§ **WORK INSTRUCTIONS**: Search the records for the word "descricao" and pick out every line that has it.

(Front-end code edit data)
----------
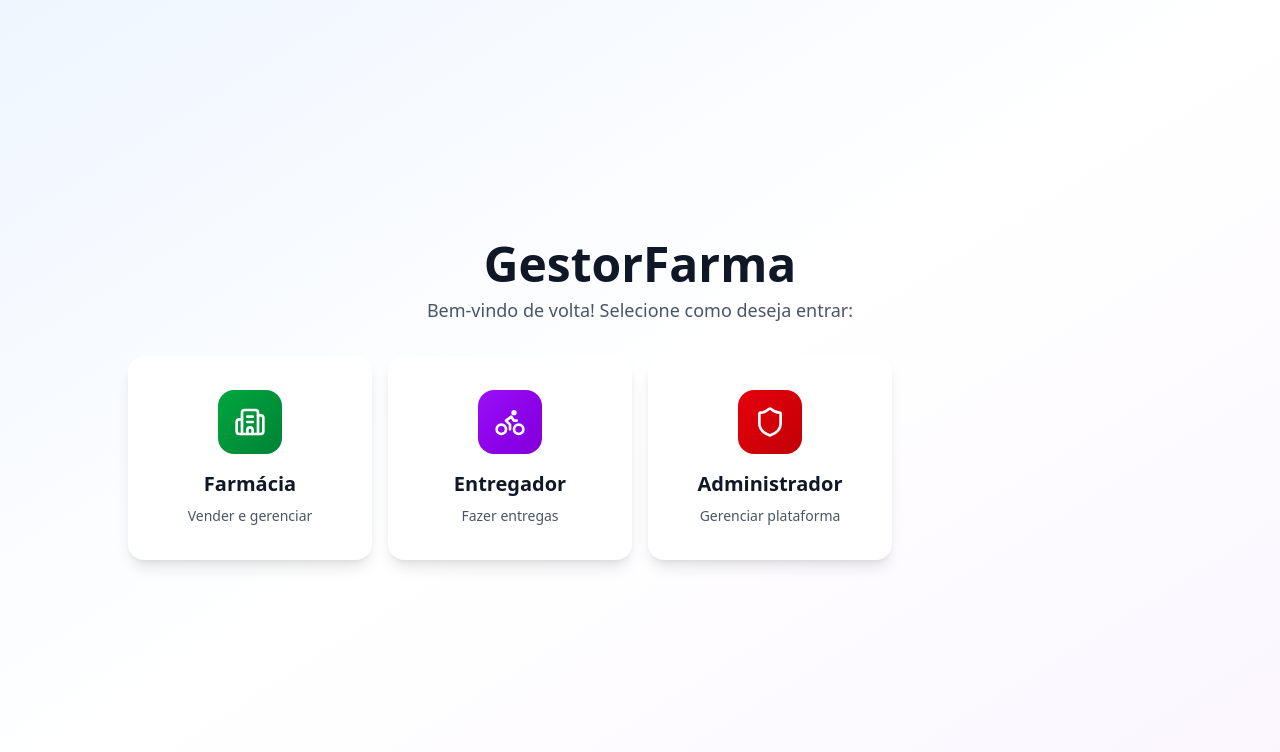
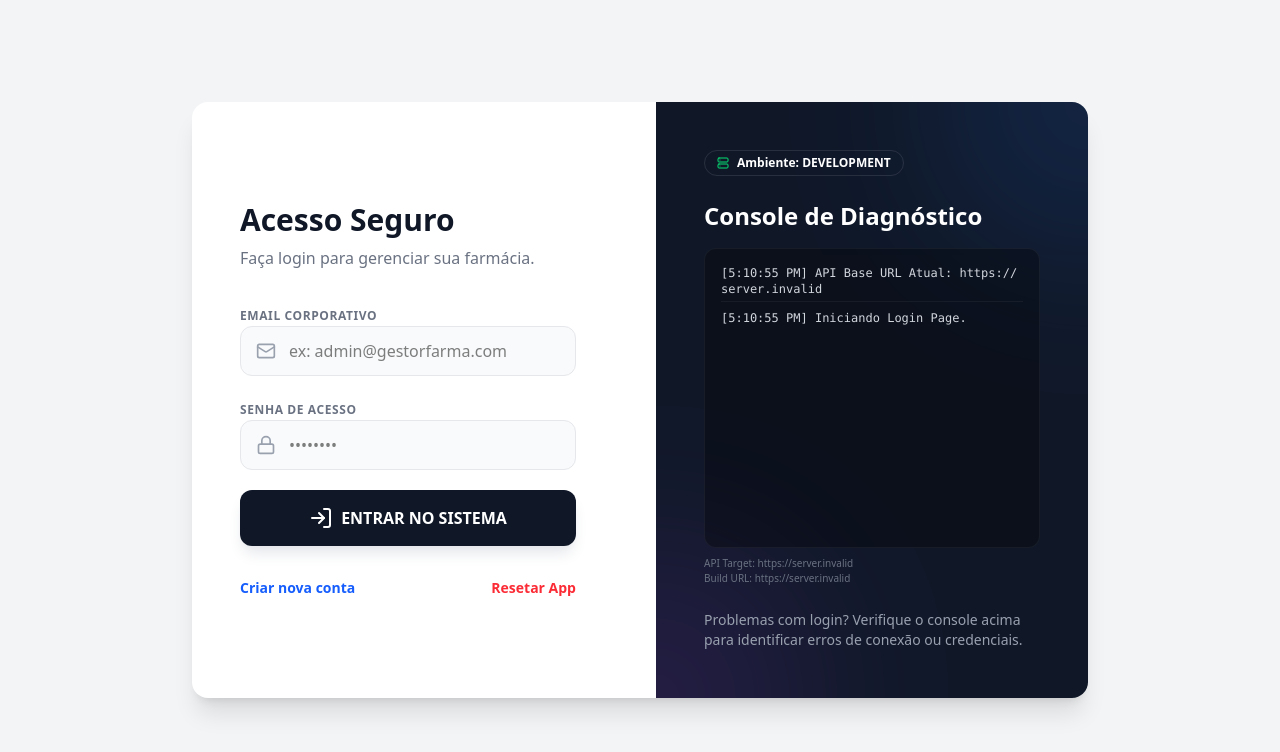
Before and after one commit to afonsinhobrown/gestorfarmacias, a Next.js app in the folder frontend-web/: page /login in a window 1280 px wide. Shown: the top 752 px of the page. Built offline with nearby package versions, Linux system fonts and the light colour scheme; no server answers.

Commit message:
Add Debug Login + Fix Redirect

```diff
--- a/frontend-web/src/app/login/page.tsx
+++ b/frontend-web/src/app/login/page.tsx
@@ -1,245 +1,198 @@
 'use client';
 
-import { useState } from 'react';
+import { useState, useEffect } from 'react';
 import { useRouter } from 'next/navigation';
 import { useAuthStore } from '@/store/useAuthStore';
 import api from '@/lib/api';
-import { User, Building2, Bike, Shield, Lock, Mail } from 'lucide-react';
+import { User, Lock, Mail, Server, RefreshCcw, LogIn } from 'lucide-react';
 import { toast } from 'sonner';
 import Link from 'next/link';
-
-type TipoUsuario = 'CLIENTE' | 'FARMACIA' | 'ENTREGADOR' | 'ADMIN';
 
 export default function LoginPage() {
     const router = useRouter();
     const { login } = useAuthStore();
-    const [tipoSelecionado, setTipoSelecionado] = useState<TipoUsuario | null>(null);
+
+    // Estados
     const [email, setEmail] = useState('');
     const [password, setPassword] = useState('');
     const [loading, setLoading] = useState(false);
+    const [debugLogs, setDebugLogs] = useState<string[]>([]);
+    const [apiUrl, setApiUrl] = useState('');
 
-    const tipos = [
-        {
-            tipo: 'CLIENTE' as TipoUsuario,
-            nome: 'Cliente',
-            descricao: 'Comprar medicamentos',
-            icon: User,
-            cor: 'blue',
-            rota: '/cliente'
-        },
-        {
-            tipo: 'FARMACIA' as TipoUsuario,
-            nome: 'Farmácia',
-            descricao: 'Vender e gerenciar',
-            icon: Building2,
-            cor: 'green',
-            rota: '/dashboard/vendas'
-        },
-        {
-            tipo: 'ENTREGADOR' as TipoUsuario,
-            nome: 'Entregador',
-            descricao: 'Fazer entregas',
-            icon: Bike,
-            cor: 'purple',
-            rota: '/motoboy'
-        },
-        {
-            tipo: 'ADMIN' as TipoUsuario,
-            nome: 'Administrador',
-            descricao: 'Gerenciar plataforma',
-            icon: Shield,
-            cor: 'red',
-            rota: '/dashboard/admin'
-        }
-    ];
+    // Adicionar log
+    const addLog = (msg: string) => {
+        setDebugLogs(prev => [`[${new Date().toLocaleTimeString()}] ${msg}`, ...prev]);
+        console.log(msg);
+    };
+
+    useEffect(() => {
+        // Mostrar qual API está configurada
+        setApiUrl(api.defaults.baseURL || 'Indefinido');
+        addLog(`Iniciando Login Page.`);
+        addLog(`API Base URL Atual: ${api.defaults.baseURL}`);
+    }, []);
 
     const handleLogin = async (e: React.FormEvent) => {
         e.preventDefault();
+        setLoading(true);
+        addLog('Tentando autenticar...');
 
-        if (!tipoSelecionado) {
-            toast.error('Selecione o tipo de usuário');
-            return;
+        try {
+            addLog(`POST ${apiUrl}/auth/login/ com email: ${email}`);
+
+            const res = await api.post('/auth/login/', { email, password });
+
+            addLog('Resposta recebida: ' + res.status);
+
+            if (res.status === 200 || res.status === 201) {
+                const userData = res.data.user; // Ajuste conforme payload real do backend
+                const token = res.data.access;
+
+                if (!userData || !token) {
+                    throw new Error('Token ou Dados de Usuário ausentes na resposta.');
                 }
 
-        setLoading(true);
+                addLog(`Login SUCESSO! Usuário: ${userData.first_name} (${userData.tipo_usuario})`);
 
-        try {
-            // Login normal via API
-            const res = await api.post('/auth/login/', { email, password });
+                // Salvar no Store
+                login(userData, token);
+                toast.success(`Bem-vindo, ${userData.first_name || 'Usuário'}!`);
 
-            // Verificar se o tipo de usuário corresponde
-            const tipoEsperado = tipoSelecionado;
-            if (res.data.user.tipo_usuario !== tipoEsperado) {
-                toast.error(`Esta conta não é de ${tipos.find(t => t.tipo === tipoSelecionado)?.nome}`);
-                return;
+                // Redirecionamento Baseado no Tipo
+                const rotas: any = {
+                    'ADMIN': '/dashboard/admin',
+                    'FARMACIA': '/dashboard/vendas', // ou /dashboard/farmacia
+                    'CLIENTE': '/cliente',
+                    'ENTREGADOR': '/motoboy'
+                };
+
+                const destino = rotas[userData.tipo_usuario] || '/';
+                addLog(`Redirecionando para: ${destino}`);
+
+                // Pequeno delay para ler logs se quiser
+                setTimeout(() => {
+                    router.push(destino);
+                }, 1000);
             }
-
-            login(res.data.user, res.data.access);
-
-            const tipoConfig = tipos.find(t => t.tipo === tipoSelecionado);
-            toast.success(`Bem-vindo, ${res.data.user.nome}!`);
-            router.push(tipoConfig?.rota || '/');
 
         } catch (error: any) {
             console.error(error);
-            toast.error(error.response?.data?.detail || 'Erro ao fazer login');
+            const msg = error.response?.data?.detail
+                || error.response?.data?.erro
+                || error.message
+                || 'Erro desconhecido';
+
+            addLog(`ERRO: ${msg}`);
+            if (error.response) {
+                addLog(`Status: ${error.response.status}`);
+                addLog(`URL Tentada: ${error.config?.url}`);
+                addLog(`BaseURL usada: ${error.config?.baseURL}`);
+            }
+            toast.error(msg);
         } finally {
             setLoading(false);
         }
     };
 
-    const cores: any = {
-        blue: 'from-blue-600 to-blue-700',
-        green: 'from-green-600 to-green-700',
-        purple: 'from-purple-600 to-purple-700',
-        red: 'from-red-600 to-red-700'
+    const limparSessao = () => {
+        localStorage.clear();
+        addLog('LocalStorage limpo. Recarregando página...');
+        setTimeout(() => window.location.reload(), 500);
     };
 
     return (
-        <div className="min-h-screen bg-gradient-to-br from-blue-50 via-white to-purple-50 flex items-center justify-center p-4">
-            <div className="max-w-5xl w-full">
-                {/* Header */}
-                <div className="text-center mb-8">
-                    <h1 className="text-5xl font-black text-gray-900 mb-2">GestorFarma</h1>
-                    <p className="text-gray-600 text-lg">Bem-vindo de volta! Selecione como deseja entrar:</p>
+        <div className="min-h-screen flex items-center justify-center bg-gray-100 p-4 font-sans">
+            <div className="max-w-4xl w-full grid grid-cols-1 md:grid-cols-2 gap-8 bg-white rounded-2xl shadow-xl overflow-hidden">
+
+                {/* Lado Esquerdo - Formulário */}
+                <div className="p-8 md:p-12 flex flex-col justify-center">
+                    <div className="mb-8">
+                        <h1 className="text-3xl font-black text-gray-900 mb-2">Acesso Seguro</h1>
+                        <p className="text-gray-500">Faça login para gerenciar sua farmácia.</p>
                     </div>
 
-                {!tipoSelecionado ? (
-                    /* Seleção de Tipo */
-                    <div className="grid grid-cols-1 md:grid-cols-2 lg:grid-cols-4 gap-4">
-                        {tipos.filter(t => t.tipo !== 'CLIENTE').map((tipo) => (
-                            <button
-                                key={tipo.tipo}
-                                onClick={() => setTipoSelecionado(tipo.tipo)}
-                                className="bg-white p-8 rounded-2xl shadow-lg border-2 border-transparent hover:border-gray-300 hover:shadow-2xl transition-all group"
-                            >
-                                <div className={`w-16 h-16 bg-gradient-to-br ${cores[tipo.cor]} rounded-2xl flex items-center justify-center mx-auto mb-4 group-hover:scale-110 transition-transform`}>
-                                    <tipo.icon size={32} className="text-white" />
-                                </div>
-                                <h3 className="text-xl font-bold text-gray-900 mb-2">{tipo.nome}</h3>
-                                <p className="text-sm text-gray-600">{tipo.descricao}</p>
-                            </button>
-                        ))}
-                    </div>
-                ) : (
-                    /* Formulário de Login */
-                    <div className="bg-white rounded-2xl shadow-2xl p-8 max-w-md mx-auto">
-                        <button
-                            onClick={() => setTipoSelecionado(null)}
-                            className="text-sm text-gray-600 hover:text-gray-900 mb-4"
-                        >
-                            ← Voltar
-                        </button>
-
-                        <div className="text-center mb-6">
-                            {(() => {
-                                const tipoConfig = tipos.find(t => t.tipo === tipoSelecionado);
-                                const IconComponent = tipoConfig?.icon;
-
-                                return (
-                                    <>
-                                        <div className={`w-20 h-20 bg-gradient-to-br ${tipoConfig?.cor ? cores[tipoConfig.cor] : 'from-gray-600 to-gray-700'} rounded-2xl flex items-center justify-center mx-auto mb-4`}>
-                                            {IconComponent && <IconComponent size={40} className="text-white" />}
-                                        </div>
-                                        <h2 className="text-2xl font-bold text-gray-900">
-                                            Login como {tipoConfig?.nome}
-                                        </h2>
-                                    </>
-                                );
-                            })()}
-                        </div>
-
-                        <form onSubmit={handleLogin} className="space-y-4">
-                            <div>
-                                <label className="block text-sm font-medium text-gray-700 mb-2">
-                                    <Mail size={16} className="inline mr-1" />
-                                    Email
-                                </label>
+                    <form onSubmit={handleLogin} className="space-y-5">
+                        <div className="space-y-2">
+                            <label className="text-xs font-bold text-gray-500 uppercase tracking-wider">Email Corporativo</label>
+                            <div className="relative">
+                                <Mail className="absolute left-4 top-1/2 -translate-y-1/2 text-gray-400" size={20} />
                                 <input
                                     type="email"
                                     value={email}
-                                    onChange={(e) => setEmail(e.target.value)}
-                                    placeholder="seu@email.com"
-                                    className="w-full p-3 border rounded-lg focus:ring-2 focus:ring-blue-500 outline-none"
+                                    onChange={e => setEmail(e.target.value)}
+                                    className="w-full pl-12 pr-4 py-3 bg-gray-50 border border-gray-200 rounded-xl focus:ring-2 focus:ring-blue-500 focus:bg-white outline-none transition-all font-medium"
+                                    placeholder="ex: admin@gestorfarma.com"
                                     required
                                 />
                             </div>
+                        </div>
 
-                            <div>
-                                <label className="block text-sm font-medium text-gray-700 mb-2">
-                                    <Lock size={16} className="inline mr-1" />
-                                    Senha
-                                </label>
+                        <div className="space-y-2">
+                            <label className="text-xs font-bold text-gray-500 uppercase tracking-wider">Senha de Acesso</label>
+                            <div className="relative">
+                                <Lock className="absolute left-4 top-1/2 -translate-y-1/2 text-gray-400" size={20} />
                                 <input
                                     type="password"
                                     value={password}
-                                    onChange={(e) => setPassword(e.target.value)}
+                                    onChange={e => setPassword(e.target.value)}
+                                    className="w-full pl-12 pr-4 py-3 bg-gray-50 border border-gray-200 rounded-xl focus:ring-2 focus:ring-blue-500 focus:bg-white outline-none transition-all font-medium"
                                     placeholder="••••••••"
-                                    className="w-full p-3 border rounded-lg focus:ring-2 focus:ring-blue-500 outline-none"
                                     required
                                 />
+                            </div>
                         </div>
 
                         <button
                             type="submit"
                             disabled={loading}
-                                className={`w-full py-3 bg-gradient-to-r ${tipoSelecionado ? cores[tipos.find(t => t.tipo === tipoSelecionado)?.cor || 'blue'] : 'from-gray-600 to-gray-700'} text-white rounded-lg font-bold hover:shadow-lg transition-all disabled:opacity-50`}
+                            className="w-full py-4 bg-gray-900 text-white rounded-xl font-bold flex items-center justify-center gap-2 hover:bg-black hover:scale-[1.02] active:scale-[0.98] transition-all disabled:opacity-50 disabled:cursor-not-allowed shadow-lg shadow-gray-200"
                         >
-                                {loading ? 'Entrando...' : 'ENTRAR'}
+                            {loading ? <RefreshCcw className="animate-spin" /> : <LogIn />}
+                            {loading ? 'Validando...' : 'ENTRAR NO SISTEMA'}
                         </button>
                     </form>
 
-                        {/* Credenciais de Teste */}
-                        <div className="mt-6 p-4 bg-gray-50 rounded-xl border border-gray-100">
-                            <p className="text-xs font-bold text-gray-500 uppercase mb-2">Credenciais de Teste:</p>
-                            <div className="space-y-1">
-                                {tipoSelecionado === 'ADMIN' && (
-                                    <p className="text-sm text-gray-600">
-                                        <span className="font-bold">Login:</span> admin@gestorfarma.com / admin123
-                                    </p>
-                                )}
-                                {tipoSelecionado === 'FARMACIA' && (
-                                    <p className="text-sm text-gray-600">
-                                        <span className="font-bold">Login:</span> farmacia@gestorfarma.com / farmacia123
-                                    </p>
-                                )}
-                                {tipoSelecionado === 'ENTREGADOR' && (
-                                    <p className="text-sm text-gray-600">
-                                        <span className="font-bold">Login:</span> entregador@gestorfarma.com / entregador123
-                                    </p>
-                                )}
-                                {tipoSelecionado === 'CLIENTE' && (
-                                    <p className="text-sm text-gray-600">
-                                        <span className="font-bold">Login:</span> cliente@gestorfarma.com / cliente123
-                                    </p>
-                                )}
+                    <div className="mt-8 flex items-center justify-between text-sm">
+                        <Link href="/cadastrar" className="text-blue-600 font-bold hover:underline">
+                            Criar nova conta
+                        </Link>
+                        <button onClick={limparSessao} className="text-red-500 font-bold hover:text-red-700 flex items-center gap-1">
+                            Resetar App
+                        </button>
                     </div>
                 </div>
 
-                        <div className="mt-6 text-center space-y-3">
-                            <p className="text-sm text-gray-600">
-                                Não tem conta?{' '}
-                                <Link href="/cadastrar" className="text-blue-600 font-bold hover:underline">
-                                    Cadastre-se
-                                </Link>
-                            </p>
+                {/* Lado Direito - Debug e Info */}
+                <div className="bg-gray-900 p-8 md:p-12 text-white flex flex-col justify-between relative overflow-hidden">
+                    <div className="absolute top-0 right-0 w-64 h-64 bg-blue-500 rounded-full blur-[100px] opacity-20 -mr-32 -mt-32"></div>
+                    <div className="absolute bottom-0 left-0 w-64 h-64 bg-purple-500 rounded-full blur-[100px] opacity-20 -ml-32 -mb-32"></div>
 
-                            {tipoSelecionado === 'FARMACIA' && (
-                                <div className="p-4 bg-emerald-50 border border-emerald-200 rounded-xl">
-                                    <p className="text-sm font-bold text-emerald-900 mb-2">
-                                        🏥 Primeira vez aqui?
-                                    </p>
-                                    <Link
-                                        href="/register/farmacia"
-                                        className="inline-block px-6 py-2 bg-emerald-600 text-white rounded-lg font-bold hover:bg-emerald-700 transition-colors text-sm"
-                                    >
-                                        Cadastrar Nova Farmácia
-                                    </Link>
+                    <div className="relative z-10">
+                        <div className="inline-flex items-center gap-2 bg-white/10 px-3 py-1 rounded-full text-xs font-bold mb-6 backdrop-blur-sm border border-white/10">
+                            <Server size={12} className="text-green-400" />
+                            Ambiente: {process.env.NODE_ENV?.toUpperCase()}
                         </div>
+
+                        <h2 className="text-2xl font-bold mb-4">Console de Diagnóstico</h2>
+                        <div className="bg-black/30 rounded-xl p-4 h-[300px] overflow-y-auto font-mono text-xs space-y-2 border border-white/5 scrollbar-thin scrollbar-thumb-white/20">
+                            {debugLogs.length === 0 && (
+                                <p className="text-gray-500 italic">Aguardando ações...</p>
                             )}
+                            {debugLogs.map((log, i) => (
+                                <div key={i} className="border-b border-white/5 pb-1 last:border-0 text-gray-300 break-all">
+                                    {log}
+                                </div>
+                            ))}
+                        </div>
+                        <p className="mt-2 text-[10px] text-gray-500">API Target: {apiUrl}</p>
+                        <p className="text-[10px] text-gray-500 break-all">Build URL: {process.env.NEXT_PUBLIC_API_URL}</p>
+                    </div>
+
+                    <div className="relative z-10 mt-6">
+                        <p className="text-gray-400 text-sm">Problemas com login? Verifique o console acima para identificar erros de conexão ou credenciais.</p>
                     </div>
                 </div>
-                )}
+
             </div>
         </div>
     );
```
Also changed, not shown: frontend-web/src/lib/api.ts (+4 -3 lines). Lines whose indentation alone changed are shown as unchanged.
----------
§ **THE ANSWER**:
-            descricao: 'Comprar medicamentos',
-            descricao: 'Vender e gerenciar',
-            descricao: 'Fazer entregas',
-            descricao: 'Gerenciar plataforma',
-                                <p className="text-sm text-gray-600">{tipo.descricao}</p>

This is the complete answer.